Supplied data —

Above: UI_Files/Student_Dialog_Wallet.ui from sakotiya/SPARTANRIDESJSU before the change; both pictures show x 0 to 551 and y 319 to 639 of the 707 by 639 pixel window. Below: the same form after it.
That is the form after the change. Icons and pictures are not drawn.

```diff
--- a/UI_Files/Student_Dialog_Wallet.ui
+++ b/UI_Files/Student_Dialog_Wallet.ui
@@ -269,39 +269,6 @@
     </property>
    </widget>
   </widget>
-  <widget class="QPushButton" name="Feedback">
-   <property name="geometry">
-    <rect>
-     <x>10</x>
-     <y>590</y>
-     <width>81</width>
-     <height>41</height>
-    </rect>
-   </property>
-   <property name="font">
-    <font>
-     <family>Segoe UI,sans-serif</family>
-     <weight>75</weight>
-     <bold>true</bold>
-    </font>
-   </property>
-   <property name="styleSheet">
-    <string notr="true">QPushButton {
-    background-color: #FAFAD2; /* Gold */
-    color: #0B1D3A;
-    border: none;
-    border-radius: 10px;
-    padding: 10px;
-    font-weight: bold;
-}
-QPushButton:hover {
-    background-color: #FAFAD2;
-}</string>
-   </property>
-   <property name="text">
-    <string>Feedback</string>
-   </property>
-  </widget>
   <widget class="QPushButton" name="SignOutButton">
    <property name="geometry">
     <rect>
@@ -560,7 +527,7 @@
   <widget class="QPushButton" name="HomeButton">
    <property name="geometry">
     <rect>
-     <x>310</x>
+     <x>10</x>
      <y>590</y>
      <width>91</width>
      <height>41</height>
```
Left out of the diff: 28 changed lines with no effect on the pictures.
--
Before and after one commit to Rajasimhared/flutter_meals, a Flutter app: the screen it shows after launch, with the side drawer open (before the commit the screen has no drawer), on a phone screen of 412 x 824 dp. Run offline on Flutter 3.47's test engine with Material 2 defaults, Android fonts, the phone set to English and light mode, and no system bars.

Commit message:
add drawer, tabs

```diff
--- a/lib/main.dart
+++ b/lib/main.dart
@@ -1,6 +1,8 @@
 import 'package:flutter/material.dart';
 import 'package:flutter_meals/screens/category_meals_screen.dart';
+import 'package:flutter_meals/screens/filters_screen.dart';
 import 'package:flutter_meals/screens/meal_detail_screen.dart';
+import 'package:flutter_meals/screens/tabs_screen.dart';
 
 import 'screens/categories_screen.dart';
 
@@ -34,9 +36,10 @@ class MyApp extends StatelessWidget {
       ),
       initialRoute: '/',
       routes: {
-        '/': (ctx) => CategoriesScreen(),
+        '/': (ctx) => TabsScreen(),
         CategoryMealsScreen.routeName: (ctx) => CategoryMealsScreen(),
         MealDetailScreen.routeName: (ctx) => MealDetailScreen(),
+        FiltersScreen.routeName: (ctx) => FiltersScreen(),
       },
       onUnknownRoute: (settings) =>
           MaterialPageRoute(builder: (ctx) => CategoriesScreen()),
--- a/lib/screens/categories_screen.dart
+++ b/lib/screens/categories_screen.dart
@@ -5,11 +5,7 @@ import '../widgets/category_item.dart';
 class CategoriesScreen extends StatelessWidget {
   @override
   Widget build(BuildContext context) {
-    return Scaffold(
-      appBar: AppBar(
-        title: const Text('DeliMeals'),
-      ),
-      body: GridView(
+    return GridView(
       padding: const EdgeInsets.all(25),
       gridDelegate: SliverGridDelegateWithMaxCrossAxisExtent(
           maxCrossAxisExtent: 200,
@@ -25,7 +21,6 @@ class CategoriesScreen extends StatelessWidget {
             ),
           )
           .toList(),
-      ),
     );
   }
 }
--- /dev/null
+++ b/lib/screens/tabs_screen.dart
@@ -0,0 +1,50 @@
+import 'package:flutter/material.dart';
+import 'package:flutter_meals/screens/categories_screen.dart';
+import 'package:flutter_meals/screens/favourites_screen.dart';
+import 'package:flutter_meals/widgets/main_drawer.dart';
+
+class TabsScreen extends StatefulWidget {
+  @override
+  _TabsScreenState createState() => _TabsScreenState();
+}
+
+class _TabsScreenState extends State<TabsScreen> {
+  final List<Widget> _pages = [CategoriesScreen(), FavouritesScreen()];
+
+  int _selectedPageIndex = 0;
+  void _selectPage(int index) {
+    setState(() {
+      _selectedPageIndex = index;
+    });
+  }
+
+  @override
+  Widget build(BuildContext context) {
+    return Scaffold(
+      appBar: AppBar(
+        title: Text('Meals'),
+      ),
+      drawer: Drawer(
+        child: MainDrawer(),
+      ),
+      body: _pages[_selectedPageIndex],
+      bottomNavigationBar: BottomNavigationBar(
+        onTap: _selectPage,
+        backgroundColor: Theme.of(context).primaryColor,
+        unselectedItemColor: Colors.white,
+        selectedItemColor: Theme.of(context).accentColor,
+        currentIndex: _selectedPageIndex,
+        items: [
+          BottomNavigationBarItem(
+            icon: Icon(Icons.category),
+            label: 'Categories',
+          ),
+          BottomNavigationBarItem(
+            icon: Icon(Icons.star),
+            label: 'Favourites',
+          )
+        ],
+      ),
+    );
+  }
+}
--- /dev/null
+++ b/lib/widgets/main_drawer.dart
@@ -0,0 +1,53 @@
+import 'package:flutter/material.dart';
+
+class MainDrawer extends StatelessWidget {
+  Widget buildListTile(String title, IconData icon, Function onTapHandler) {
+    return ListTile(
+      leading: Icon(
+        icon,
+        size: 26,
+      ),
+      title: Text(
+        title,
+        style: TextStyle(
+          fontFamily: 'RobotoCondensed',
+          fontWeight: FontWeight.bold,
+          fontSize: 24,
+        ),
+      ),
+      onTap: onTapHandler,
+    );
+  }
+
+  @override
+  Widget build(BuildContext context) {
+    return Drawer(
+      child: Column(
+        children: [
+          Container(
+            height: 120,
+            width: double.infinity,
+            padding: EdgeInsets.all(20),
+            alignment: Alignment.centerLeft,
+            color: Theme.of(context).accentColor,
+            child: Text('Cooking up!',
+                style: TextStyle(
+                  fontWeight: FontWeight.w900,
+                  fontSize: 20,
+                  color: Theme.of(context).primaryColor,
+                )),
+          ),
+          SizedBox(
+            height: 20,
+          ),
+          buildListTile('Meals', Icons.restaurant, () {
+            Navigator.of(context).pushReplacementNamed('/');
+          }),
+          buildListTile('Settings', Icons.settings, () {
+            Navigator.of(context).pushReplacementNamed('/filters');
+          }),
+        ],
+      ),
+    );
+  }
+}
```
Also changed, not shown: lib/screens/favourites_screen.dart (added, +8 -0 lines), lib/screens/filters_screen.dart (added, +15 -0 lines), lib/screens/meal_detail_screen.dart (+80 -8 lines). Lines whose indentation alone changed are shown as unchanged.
* * *
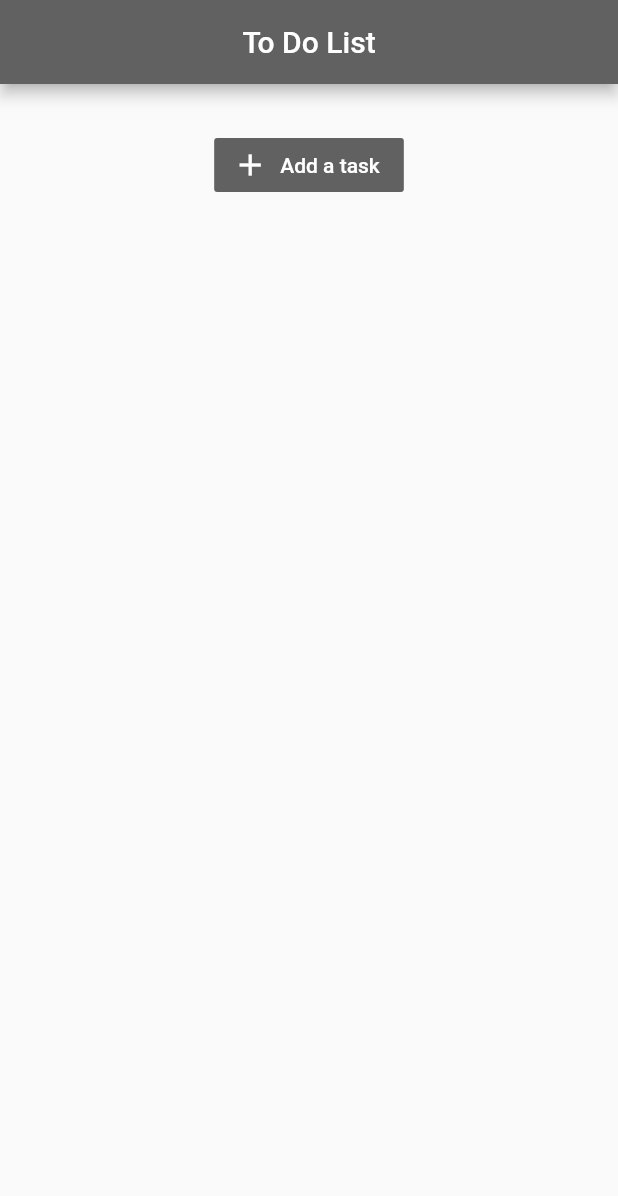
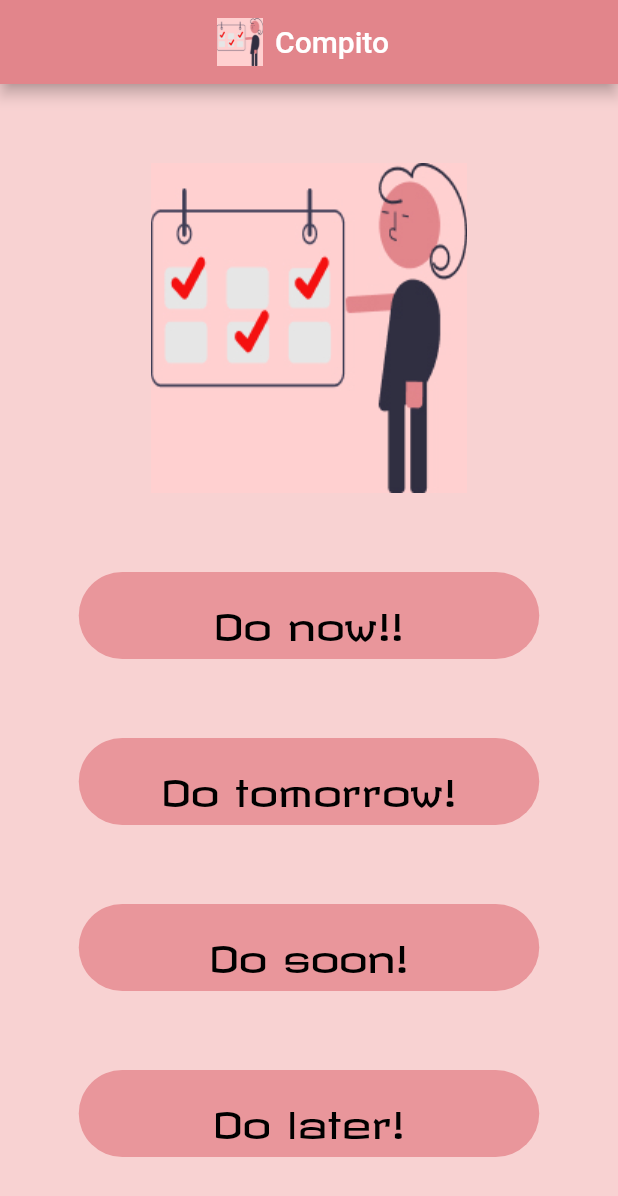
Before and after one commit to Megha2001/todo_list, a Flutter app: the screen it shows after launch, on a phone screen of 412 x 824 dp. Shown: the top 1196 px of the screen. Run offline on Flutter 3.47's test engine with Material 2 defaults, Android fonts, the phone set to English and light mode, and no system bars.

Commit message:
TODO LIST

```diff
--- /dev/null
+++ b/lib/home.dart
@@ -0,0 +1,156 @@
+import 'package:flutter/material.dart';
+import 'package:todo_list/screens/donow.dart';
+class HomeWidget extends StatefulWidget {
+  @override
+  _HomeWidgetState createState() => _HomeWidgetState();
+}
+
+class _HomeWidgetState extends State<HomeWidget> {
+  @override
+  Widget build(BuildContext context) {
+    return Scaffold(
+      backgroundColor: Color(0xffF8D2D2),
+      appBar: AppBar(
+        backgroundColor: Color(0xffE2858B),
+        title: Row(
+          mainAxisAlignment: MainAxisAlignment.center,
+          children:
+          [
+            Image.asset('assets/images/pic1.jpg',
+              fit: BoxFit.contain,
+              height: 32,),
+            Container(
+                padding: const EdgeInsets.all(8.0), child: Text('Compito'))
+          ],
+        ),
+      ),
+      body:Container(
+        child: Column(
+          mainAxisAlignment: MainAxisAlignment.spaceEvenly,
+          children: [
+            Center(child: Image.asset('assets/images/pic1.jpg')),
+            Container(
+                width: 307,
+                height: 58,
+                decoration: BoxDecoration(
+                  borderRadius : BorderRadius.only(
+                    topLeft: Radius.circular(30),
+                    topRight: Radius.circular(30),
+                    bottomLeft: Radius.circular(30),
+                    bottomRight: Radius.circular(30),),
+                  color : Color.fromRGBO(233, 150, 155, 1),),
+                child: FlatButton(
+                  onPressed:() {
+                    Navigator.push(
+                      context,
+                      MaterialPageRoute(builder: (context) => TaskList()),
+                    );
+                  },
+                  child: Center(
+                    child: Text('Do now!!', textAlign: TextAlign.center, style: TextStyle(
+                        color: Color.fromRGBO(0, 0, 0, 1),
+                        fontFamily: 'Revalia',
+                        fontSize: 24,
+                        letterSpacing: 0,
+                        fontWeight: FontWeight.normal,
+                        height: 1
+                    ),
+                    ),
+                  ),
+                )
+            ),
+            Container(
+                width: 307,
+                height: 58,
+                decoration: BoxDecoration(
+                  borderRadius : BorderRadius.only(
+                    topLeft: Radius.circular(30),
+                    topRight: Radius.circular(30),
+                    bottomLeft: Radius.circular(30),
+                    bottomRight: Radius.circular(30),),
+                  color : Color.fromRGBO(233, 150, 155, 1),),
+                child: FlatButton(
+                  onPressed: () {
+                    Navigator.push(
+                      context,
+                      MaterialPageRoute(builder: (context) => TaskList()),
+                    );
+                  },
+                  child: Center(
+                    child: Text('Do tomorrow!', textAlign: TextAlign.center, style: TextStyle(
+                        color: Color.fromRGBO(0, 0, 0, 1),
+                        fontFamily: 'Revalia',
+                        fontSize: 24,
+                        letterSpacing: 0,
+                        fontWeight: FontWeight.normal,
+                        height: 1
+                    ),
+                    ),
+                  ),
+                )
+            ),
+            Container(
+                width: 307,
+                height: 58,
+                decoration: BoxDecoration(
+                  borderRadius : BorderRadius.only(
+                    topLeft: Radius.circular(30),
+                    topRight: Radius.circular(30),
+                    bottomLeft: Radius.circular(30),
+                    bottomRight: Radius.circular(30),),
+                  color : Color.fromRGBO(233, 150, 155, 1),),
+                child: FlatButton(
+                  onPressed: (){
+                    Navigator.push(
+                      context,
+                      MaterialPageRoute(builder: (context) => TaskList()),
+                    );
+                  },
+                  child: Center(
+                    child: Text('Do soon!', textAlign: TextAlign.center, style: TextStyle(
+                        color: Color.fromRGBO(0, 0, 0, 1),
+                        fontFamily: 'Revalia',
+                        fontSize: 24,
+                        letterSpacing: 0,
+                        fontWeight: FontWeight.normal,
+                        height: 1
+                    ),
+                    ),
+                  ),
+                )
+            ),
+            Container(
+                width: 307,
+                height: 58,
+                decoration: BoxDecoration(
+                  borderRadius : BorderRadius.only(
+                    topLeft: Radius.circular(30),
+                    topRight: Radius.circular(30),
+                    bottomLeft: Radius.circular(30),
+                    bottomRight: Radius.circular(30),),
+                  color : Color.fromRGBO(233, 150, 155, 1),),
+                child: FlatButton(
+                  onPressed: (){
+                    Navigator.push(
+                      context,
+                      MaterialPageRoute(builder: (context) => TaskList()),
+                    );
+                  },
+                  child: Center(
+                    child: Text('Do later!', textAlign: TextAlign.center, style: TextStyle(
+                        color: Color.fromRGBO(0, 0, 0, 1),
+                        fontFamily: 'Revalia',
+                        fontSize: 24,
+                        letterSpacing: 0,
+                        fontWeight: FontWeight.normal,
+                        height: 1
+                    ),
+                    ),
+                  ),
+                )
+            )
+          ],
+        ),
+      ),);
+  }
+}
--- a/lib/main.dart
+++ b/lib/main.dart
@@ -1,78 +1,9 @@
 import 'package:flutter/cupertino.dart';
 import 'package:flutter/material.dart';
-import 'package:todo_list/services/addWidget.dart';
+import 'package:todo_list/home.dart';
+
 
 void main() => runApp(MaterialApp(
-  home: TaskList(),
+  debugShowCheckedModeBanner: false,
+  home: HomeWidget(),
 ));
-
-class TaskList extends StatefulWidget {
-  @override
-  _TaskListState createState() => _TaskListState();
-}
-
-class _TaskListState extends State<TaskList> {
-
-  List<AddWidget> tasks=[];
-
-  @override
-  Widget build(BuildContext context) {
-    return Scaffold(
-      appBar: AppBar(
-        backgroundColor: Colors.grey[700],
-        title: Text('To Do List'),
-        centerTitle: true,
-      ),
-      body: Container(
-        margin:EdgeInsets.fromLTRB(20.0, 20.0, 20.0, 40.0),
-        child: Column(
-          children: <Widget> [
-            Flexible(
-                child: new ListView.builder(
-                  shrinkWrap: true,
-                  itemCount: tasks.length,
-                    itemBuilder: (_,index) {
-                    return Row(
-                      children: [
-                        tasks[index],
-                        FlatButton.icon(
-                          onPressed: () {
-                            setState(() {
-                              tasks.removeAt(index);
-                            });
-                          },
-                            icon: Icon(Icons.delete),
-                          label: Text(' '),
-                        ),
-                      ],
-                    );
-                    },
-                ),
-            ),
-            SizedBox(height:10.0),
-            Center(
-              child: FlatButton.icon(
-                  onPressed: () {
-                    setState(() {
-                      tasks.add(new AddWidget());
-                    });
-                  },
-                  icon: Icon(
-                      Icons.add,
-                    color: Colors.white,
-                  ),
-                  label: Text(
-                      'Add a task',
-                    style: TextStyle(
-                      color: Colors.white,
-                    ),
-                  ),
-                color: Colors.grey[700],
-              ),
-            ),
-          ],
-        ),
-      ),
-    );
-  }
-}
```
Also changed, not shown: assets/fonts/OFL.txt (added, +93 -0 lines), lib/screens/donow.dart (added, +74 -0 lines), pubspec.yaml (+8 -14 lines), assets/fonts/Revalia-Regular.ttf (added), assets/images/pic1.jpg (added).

What you have to do — State how many lines of the records contain the string "Colors". The number is the whole answer.

Reply to the task — 5